#### What you need to do:
Look through the entries below and say how many lines contain the string "rather". Give the number only.

*** Block opens ***

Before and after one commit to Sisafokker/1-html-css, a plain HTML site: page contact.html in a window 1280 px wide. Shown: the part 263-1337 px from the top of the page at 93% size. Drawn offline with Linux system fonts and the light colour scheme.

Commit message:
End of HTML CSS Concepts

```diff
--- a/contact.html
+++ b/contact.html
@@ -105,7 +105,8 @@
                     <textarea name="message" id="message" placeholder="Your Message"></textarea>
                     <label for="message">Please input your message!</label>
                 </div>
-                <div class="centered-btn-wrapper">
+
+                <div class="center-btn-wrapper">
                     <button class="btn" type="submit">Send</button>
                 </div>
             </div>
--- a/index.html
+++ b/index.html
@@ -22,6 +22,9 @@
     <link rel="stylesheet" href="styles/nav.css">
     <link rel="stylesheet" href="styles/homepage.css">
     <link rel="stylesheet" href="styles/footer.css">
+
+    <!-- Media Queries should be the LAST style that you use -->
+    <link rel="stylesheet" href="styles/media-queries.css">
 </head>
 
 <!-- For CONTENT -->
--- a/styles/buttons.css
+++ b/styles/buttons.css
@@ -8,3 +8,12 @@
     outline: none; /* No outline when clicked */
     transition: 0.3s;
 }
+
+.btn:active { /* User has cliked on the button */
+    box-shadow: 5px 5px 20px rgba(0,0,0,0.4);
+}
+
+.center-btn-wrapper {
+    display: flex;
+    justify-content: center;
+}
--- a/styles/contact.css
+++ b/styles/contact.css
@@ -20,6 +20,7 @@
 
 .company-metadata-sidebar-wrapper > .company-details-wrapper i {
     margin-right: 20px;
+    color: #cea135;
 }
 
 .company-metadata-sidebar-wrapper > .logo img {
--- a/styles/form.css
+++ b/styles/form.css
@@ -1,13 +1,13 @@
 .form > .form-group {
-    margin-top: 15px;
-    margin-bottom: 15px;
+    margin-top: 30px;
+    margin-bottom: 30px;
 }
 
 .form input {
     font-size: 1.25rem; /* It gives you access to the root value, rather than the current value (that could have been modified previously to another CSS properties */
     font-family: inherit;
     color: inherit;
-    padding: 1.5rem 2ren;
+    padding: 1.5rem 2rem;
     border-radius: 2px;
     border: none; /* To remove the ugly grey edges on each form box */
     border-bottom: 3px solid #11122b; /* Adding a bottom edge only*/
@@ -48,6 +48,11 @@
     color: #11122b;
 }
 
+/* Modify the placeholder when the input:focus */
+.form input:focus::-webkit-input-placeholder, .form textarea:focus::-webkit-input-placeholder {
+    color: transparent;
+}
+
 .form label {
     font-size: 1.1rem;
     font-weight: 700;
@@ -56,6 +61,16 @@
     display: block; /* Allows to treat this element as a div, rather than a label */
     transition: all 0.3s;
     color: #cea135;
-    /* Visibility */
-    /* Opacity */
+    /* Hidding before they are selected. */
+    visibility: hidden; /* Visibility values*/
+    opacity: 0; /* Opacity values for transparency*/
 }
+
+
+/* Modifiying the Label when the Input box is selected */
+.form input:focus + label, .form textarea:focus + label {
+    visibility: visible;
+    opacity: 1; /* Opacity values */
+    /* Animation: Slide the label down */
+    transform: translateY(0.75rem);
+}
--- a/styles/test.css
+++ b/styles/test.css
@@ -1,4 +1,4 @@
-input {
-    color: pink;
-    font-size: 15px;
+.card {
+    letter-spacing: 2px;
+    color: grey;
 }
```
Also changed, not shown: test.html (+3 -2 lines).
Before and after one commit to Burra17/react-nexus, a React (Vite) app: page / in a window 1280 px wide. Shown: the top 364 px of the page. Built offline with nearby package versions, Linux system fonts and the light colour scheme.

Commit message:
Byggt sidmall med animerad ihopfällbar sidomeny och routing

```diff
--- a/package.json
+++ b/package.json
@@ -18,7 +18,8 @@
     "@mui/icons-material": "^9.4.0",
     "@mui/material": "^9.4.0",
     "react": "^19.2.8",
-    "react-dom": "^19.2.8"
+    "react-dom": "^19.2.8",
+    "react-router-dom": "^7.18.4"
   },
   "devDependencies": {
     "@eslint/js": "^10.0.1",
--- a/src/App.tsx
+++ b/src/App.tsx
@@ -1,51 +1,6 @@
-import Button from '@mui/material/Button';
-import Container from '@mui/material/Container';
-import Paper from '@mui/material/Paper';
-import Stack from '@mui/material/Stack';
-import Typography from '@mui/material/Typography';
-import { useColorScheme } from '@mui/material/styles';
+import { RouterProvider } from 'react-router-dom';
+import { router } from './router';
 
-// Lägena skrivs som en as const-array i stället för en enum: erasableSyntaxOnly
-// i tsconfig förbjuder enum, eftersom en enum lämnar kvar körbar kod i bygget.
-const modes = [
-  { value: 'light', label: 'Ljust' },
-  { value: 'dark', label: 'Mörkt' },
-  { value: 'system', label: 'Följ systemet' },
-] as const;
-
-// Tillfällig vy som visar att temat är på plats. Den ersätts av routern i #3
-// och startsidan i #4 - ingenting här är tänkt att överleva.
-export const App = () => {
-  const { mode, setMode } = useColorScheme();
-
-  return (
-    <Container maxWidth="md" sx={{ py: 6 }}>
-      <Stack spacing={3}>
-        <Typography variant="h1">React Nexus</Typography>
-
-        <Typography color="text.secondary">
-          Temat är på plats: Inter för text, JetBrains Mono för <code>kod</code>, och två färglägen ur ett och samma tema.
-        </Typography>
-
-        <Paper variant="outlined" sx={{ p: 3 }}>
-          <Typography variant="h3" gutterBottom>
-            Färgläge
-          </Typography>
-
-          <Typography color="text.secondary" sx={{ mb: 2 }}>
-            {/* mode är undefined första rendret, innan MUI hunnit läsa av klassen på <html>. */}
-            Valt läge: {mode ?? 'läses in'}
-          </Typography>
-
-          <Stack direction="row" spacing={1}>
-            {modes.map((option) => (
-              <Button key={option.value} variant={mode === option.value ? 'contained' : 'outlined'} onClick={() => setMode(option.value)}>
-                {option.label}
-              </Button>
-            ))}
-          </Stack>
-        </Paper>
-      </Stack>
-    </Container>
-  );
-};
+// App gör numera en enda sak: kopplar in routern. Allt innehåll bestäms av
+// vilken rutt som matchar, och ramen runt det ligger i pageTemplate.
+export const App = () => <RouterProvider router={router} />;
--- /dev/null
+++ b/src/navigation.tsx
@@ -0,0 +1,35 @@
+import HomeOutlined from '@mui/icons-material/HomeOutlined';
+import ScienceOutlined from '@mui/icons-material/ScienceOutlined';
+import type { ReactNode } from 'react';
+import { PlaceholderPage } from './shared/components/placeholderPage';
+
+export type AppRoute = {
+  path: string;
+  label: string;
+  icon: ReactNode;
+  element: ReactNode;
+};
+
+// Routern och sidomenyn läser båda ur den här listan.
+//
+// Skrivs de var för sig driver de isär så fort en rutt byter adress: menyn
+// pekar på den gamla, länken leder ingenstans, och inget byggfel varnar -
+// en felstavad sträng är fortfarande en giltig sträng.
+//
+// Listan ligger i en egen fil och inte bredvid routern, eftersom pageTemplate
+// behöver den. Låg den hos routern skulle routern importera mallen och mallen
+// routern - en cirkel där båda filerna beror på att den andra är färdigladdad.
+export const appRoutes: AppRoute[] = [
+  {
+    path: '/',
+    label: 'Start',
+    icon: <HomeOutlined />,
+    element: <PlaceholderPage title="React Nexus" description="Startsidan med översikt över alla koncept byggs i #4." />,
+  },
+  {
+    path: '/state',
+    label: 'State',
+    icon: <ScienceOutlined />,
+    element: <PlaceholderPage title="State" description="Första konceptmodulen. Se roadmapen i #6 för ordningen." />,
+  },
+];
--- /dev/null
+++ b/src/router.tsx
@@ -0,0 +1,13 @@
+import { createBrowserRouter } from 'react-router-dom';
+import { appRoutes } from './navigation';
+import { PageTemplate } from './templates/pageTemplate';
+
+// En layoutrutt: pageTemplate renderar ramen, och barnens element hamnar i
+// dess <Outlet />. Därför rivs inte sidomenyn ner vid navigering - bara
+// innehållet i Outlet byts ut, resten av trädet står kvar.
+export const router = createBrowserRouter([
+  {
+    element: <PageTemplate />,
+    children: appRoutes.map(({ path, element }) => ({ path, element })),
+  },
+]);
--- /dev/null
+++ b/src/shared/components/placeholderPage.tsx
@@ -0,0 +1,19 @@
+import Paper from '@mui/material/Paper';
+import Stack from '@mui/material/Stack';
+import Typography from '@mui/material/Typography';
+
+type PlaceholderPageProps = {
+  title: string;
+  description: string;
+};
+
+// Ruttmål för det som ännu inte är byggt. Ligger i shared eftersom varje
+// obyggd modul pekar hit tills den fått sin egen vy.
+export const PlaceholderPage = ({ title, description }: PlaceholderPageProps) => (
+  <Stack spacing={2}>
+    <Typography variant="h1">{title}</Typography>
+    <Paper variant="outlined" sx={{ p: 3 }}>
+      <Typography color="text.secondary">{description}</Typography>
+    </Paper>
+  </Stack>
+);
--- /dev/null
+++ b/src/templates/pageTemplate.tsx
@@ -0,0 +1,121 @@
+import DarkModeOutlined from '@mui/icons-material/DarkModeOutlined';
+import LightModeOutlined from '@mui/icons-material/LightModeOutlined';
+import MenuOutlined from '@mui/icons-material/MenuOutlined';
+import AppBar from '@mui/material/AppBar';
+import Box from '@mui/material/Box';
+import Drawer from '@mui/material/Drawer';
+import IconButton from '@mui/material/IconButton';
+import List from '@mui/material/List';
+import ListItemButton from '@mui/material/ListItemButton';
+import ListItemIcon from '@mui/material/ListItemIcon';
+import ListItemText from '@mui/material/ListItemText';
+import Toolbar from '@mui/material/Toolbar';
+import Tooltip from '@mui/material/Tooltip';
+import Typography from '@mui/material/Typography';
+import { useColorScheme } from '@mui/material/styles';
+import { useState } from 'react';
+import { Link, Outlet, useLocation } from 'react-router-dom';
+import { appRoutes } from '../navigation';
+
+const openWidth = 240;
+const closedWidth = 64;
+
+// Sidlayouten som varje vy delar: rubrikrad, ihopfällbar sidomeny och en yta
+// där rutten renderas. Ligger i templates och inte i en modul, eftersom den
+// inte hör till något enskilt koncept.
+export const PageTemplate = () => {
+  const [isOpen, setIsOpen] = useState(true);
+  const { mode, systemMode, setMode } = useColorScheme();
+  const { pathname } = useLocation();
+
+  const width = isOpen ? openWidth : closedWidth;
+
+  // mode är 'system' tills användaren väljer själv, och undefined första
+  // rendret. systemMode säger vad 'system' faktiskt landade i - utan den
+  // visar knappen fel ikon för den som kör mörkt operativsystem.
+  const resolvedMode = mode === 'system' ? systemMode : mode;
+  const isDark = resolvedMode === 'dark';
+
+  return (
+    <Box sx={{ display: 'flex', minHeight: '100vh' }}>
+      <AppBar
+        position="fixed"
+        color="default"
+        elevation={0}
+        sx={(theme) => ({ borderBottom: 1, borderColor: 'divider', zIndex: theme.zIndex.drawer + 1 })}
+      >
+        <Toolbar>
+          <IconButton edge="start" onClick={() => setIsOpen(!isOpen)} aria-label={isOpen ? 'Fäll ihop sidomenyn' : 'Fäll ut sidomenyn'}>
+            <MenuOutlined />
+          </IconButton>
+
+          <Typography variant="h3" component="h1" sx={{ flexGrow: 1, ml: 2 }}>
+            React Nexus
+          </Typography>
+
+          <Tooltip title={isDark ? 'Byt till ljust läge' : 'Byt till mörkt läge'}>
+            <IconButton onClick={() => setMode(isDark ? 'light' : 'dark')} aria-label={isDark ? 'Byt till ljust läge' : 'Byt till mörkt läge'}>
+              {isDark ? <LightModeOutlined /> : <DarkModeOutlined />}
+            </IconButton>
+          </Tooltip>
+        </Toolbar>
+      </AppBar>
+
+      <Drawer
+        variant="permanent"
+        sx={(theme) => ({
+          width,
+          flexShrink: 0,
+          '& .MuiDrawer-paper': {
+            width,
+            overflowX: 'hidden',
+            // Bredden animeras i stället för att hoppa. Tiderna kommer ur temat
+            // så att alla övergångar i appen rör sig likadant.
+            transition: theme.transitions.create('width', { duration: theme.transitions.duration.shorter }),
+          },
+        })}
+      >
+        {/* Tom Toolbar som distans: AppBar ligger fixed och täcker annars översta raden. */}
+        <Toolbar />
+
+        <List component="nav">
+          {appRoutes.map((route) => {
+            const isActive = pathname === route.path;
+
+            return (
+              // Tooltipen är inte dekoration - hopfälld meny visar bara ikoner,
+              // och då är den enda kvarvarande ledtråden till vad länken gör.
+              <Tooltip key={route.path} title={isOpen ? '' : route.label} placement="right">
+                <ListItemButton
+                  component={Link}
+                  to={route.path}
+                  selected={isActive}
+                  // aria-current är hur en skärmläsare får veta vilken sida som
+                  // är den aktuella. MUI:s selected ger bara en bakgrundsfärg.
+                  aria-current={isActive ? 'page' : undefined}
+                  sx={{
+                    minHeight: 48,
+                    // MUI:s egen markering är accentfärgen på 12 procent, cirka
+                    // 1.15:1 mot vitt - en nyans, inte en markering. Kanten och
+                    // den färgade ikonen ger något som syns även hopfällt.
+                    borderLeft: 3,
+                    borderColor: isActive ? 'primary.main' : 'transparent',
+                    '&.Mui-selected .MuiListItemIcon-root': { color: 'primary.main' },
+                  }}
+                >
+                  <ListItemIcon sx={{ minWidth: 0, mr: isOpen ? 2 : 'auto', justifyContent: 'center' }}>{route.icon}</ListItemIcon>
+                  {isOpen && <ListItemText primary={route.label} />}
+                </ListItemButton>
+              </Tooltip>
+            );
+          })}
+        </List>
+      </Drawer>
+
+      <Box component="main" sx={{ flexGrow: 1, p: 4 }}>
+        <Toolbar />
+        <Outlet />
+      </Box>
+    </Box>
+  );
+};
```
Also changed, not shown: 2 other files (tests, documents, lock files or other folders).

*** Block closes ***

#### Task output:
2